▶ _TRY IT_: Give the count of lines in the records below that contain "className", with no other words.

▶ _DATA SECTION_:
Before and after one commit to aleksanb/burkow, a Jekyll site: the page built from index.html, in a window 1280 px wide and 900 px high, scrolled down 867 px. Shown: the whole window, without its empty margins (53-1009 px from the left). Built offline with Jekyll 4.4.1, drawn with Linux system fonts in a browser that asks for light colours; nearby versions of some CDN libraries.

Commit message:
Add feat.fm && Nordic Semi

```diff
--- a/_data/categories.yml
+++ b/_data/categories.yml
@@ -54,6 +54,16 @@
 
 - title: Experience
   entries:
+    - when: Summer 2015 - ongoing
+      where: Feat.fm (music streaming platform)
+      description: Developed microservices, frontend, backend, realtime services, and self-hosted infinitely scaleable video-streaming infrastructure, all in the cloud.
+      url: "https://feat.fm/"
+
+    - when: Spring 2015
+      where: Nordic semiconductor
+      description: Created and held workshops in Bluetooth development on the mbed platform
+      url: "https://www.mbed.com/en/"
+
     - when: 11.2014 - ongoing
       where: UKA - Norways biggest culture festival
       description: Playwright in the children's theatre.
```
==
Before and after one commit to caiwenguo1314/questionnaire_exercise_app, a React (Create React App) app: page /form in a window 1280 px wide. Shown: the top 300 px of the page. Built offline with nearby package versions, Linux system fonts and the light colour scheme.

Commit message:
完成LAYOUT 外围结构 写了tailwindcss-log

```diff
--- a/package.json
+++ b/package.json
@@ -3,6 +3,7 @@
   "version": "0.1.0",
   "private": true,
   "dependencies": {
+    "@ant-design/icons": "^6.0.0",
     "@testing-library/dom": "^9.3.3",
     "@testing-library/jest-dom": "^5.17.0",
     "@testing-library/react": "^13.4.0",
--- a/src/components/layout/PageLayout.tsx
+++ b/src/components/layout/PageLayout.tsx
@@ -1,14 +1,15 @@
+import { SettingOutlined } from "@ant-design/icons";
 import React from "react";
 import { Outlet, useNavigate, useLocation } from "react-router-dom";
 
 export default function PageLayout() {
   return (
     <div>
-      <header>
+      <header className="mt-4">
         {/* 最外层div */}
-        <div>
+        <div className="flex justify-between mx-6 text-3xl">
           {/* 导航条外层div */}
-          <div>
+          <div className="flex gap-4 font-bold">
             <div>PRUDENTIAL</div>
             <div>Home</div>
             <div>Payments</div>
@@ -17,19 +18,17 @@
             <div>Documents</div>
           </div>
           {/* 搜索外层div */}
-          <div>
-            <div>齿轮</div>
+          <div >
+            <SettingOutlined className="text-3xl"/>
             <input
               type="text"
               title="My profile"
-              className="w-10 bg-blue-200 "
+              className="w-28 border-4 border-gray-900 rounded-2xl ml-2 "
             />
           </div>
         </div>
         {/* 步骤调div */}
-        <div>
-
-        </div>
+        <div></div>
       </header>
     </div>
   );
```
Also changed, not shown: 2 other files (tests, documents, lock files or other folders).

▶ _WRITTEN SOLUTION_: 6